> _ACTION ITEM_: Where a line in the entries below contains the word "string", count it. Return the total alone.

━━━━━ MATERIAL PROVIDED ━━━━━

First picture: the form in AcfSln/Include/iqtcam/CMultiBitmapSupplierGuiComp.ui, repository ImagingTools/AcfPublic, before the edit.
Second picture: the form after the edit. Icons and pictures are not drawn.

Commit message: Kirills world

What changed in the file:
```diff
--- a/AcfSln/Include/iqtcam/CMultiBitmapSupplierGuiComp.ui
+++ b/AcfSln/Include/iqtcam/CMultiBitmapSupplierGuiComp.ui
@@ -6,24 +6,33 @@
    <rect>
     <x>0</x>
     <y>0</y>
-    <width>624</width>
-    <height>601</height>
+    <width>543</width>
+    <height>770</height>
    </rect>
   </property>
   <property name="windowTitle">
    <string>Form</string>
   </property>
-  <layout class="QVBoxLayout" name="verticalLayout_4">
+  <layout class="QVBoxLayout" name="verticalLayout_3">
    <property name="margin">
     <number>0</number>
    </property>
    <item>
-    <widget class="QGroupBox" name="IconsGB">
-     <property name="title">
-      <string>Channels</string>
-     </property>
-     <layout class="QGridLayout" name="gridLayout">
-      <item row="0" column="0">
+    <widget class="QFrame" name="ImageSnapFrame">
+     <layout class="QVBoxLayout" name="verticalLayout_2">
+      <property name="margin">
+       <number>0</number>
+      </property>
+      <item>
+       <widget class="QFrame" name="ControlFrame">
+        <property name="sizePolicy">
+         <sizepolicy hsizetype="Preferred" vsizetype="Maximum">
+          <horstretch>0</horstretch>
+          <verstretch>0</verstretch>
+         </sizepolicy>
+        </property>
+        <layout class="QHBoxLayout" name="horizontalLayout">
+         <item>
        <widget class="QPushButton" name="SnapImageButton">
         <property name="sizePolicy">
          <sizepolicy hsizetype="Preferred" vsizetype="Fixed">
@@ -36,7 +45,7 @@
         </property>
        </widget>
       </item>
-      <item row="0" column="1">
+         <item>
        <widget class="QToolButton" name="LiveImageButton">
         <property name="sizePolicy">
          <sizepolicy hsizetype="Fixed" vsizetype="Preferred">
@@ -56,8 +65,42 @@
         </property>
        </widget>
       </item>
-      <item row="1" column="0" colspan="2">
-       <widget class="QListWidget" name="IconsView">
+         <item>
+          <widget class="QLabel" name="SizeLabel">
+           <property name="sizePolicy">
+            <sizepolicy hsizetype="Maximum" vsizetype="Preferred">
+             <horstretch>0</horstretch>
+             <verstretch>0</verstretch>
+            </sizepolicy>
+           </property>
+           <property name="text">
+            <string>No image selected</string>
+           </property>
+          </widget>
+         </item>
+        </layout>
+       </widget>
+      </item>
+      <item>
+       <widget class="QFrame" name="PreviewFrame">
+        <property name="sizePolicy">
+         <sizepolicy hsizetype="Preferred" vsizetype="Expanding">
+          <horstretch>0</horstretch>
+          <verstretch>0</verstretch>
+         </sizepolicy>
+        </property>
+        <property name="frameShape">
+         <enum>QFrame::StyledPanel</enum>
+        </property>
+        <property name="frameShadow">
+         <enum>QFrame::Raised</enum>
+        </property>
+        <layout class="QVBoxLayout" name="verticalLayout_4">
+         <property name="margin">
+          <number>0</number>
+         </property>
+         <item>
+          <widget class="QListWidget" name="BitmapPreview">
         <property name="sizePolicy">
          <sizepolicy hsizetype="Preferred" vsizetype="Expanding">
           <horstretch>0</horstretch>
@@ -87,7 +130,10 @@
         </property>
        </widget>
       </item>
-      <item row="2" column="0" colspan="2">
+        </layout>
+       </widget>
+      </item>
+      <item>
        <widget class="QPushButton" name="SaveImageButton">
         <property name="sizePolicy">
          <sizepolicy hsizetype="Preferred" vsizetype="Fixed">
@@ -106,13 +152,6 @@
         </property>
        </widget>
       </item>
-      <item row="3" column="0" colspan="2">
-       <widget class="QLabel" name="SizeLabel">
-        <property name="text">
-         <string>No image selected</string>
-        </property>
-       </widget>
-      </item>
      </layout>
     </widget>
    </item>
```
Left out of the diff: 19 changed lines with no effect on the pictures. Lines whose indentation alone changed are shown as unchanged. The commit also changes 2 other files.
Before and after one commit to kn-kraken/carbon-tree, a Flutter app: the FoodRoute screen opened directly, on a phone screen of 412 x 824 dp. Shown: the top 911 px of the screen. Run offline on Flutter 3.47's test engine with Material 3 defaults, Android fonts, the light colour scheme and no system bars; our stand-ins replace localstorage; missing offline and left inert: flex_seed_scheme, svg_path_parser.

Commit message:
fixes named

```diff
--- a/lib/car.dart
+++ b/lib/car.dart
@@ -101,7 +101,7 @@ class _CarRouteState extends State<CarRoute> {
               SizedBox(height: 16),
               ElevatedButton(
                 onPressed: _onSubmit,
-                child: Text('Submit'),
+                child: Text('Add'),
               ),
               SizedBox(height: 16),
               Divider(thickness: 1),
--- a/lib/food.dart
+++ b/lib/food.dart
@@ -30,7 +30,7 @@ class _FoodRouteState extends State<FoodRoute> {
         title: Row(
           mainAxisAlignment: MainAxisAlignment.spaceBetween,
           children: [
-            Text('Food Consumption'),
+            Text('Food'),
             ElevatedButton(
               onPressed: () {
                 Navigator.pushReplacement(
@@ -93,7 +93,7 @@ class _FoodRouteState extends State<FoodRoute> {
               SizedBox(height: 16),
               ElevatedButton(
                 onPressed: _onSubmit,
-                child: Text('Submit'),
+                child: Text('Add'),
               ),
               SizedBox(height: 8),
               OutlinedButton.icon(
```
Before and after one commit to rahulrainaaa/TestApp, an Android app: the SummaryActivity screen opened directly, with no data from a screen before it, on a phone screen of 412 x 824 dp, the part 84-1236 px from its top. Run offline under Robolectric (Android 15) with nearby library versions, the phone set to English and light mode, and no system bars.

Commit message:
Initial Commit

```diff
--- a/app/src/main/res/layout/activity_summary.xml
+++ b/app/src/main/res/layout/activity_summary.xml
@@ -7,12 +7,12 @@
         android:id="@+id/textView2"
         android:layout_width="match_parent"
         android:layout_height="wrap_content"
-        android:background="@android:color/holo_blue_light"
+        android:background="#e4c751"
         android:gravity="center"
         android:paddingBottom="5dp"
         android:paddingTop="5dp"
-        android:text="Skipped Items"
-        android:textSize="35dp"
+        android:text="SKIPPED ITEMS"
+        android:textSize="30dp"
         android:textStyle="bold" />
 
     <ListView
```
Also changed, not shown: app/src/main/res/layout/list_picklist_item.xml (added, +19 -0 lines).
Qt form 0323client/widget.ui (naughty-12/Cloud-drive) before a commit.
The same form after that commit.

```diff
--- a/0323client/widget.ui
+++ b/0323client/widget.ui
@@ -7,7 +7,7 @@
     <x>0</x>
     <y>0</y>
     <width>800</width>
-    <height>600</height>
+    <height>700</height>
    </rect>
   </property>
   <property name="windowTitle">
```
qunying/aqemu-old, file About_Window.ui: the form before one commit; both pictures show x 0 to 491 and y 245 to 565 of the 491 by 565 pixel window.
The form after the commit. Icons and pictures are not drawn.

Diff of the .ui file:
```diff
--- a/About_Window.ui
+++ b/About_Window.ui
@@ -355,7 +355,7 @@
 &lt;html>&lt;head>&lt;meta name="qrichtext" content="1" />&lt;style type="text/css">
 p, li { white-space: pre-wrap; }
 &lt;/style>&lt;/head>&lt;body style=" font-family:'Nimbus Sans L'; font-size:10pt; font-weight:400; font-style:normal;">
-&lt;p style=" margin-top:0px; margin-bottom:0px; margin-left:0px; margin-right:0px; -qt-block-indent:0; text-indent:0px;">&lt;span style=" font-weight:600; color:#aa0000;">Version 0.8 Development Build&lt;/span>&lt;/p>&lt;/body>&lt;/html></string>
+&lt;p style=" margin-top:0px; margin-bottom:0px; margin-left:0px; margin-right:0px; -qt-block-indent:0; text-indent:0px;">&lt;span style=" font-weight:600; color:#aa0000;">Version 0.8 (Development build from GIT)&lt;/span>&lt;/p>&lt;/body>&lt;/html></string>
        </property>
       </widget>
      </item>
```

━━━━━

> _ANSWER FOR THE TASK_: 6